The penalties for drunk driving and drugged driving are nearly identical:
1st offence: Mandatory minimum fine of $1000; Maximum imprisonment of 10 years
2nd offence: Mandatory minimum 30 days imprisonment; Maximum imprisonment of 10 years
3rd offence: Mandatory minimum 120 days imprisonment; Maximum imprisonment of 10 years
How Cannabis Affects Driving Skills
The effects of marijuana on individuals can vary greatly. Numerous factors contribute to these differences, including:
- The method of consumption
- The quantity consumed
- The specific marijuana strain
- THC concentrations
Due to the varied effects of these factors, there is no clear guideline on the “safe” amount of marijuana consumption prior to driving. Moreover, it is unclear how long one should wait after using marijuana before it is considered safe to drive.
How Marijuana Impairs Driving Capabilities
Marijuana impairs driving abilities by affecting the following skills:
- Motor coordination
- Reaction time
- Short-term memory and concentration
- Maintaining a steady path

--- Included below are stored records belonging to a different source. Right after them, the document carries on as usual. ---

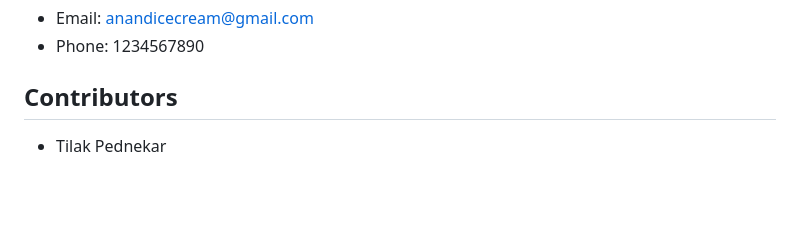
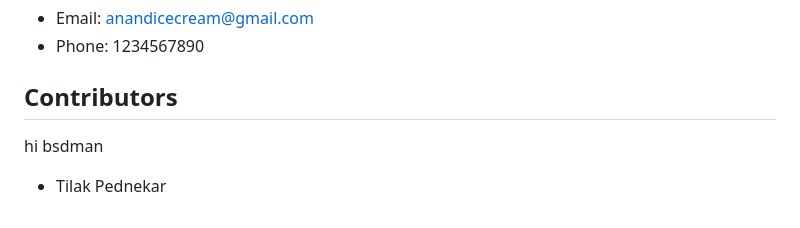
Before and after one commit to Tilak2001/Anandicecream, a Markdown page: README.md, the part around the change. Drawn GitHub-style; blank space fills up the shorter version.

Commit message:
changes made in readme

```diff
--- a/README.md
+++ b/README.md
@@ -350,5 +350,6 @@ For support or queries:
 - Phone: 1234567890
 
 ## Contributors
+hi bsdman
 
 - Tilak Pednekar
```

- Keeping consistent and safe speeds
- Decision-making abilities
- Handling unexpected situations
Consequently, it is advised to refrain from driving if you have recently used marijuana.
Driving Under the Influence of Other Substances
Laws and regulations concerning impaired driving typically focus on a driver’s capacity to safely operate a vehicle rather than the specific substance causing the impairment. Besides cannabis, prescription drugs (such as opioids, cold medications, and pain relievers), over-the-counter medications, and illicit drugs (like cocaine and LSD) can also impair driving abilities.
Although over-the-counter and prescription drugs are legal when prescribed by a healthcare professional, driving under their influence is still considered impaired driving if they affect the driver’s ability to safely operate a vehicle. It is crucial for drivers to read the labels and adhere to the recommended dosages for these medications to minimize impairment risks.
How Alcohol Affects Driving Abilities
Alcohol impairs driving by affecting various cognitive and motor skills essential for safely operating a vehicle. When a person consumes alcohol, it is absorbed into the bloodstream and impacts the central nervous system. The degree of impairment depends on factors such as the volume of alcohol consumed, the consumption rate, body weight, and individual tolerance. Some key ways alcohol impairs driving include:
- Slower reaction time
- Hindered motor coordination
- Difficulty focusing
- Blurred or double vision
- Sleepiness and fatigue
Since even small amounts of cannabis can affect reaction time, driving with any trace of it in your system can increase the likelihood of accidents. Regardless of whether you have consumed alcohol, used drugs, or taken legal medications, driving while impaired is never advisable.
If you have been charged with drugged or drunk driving, call or text us 24 hours a day, seven days a week at 1 (855) 585-1777.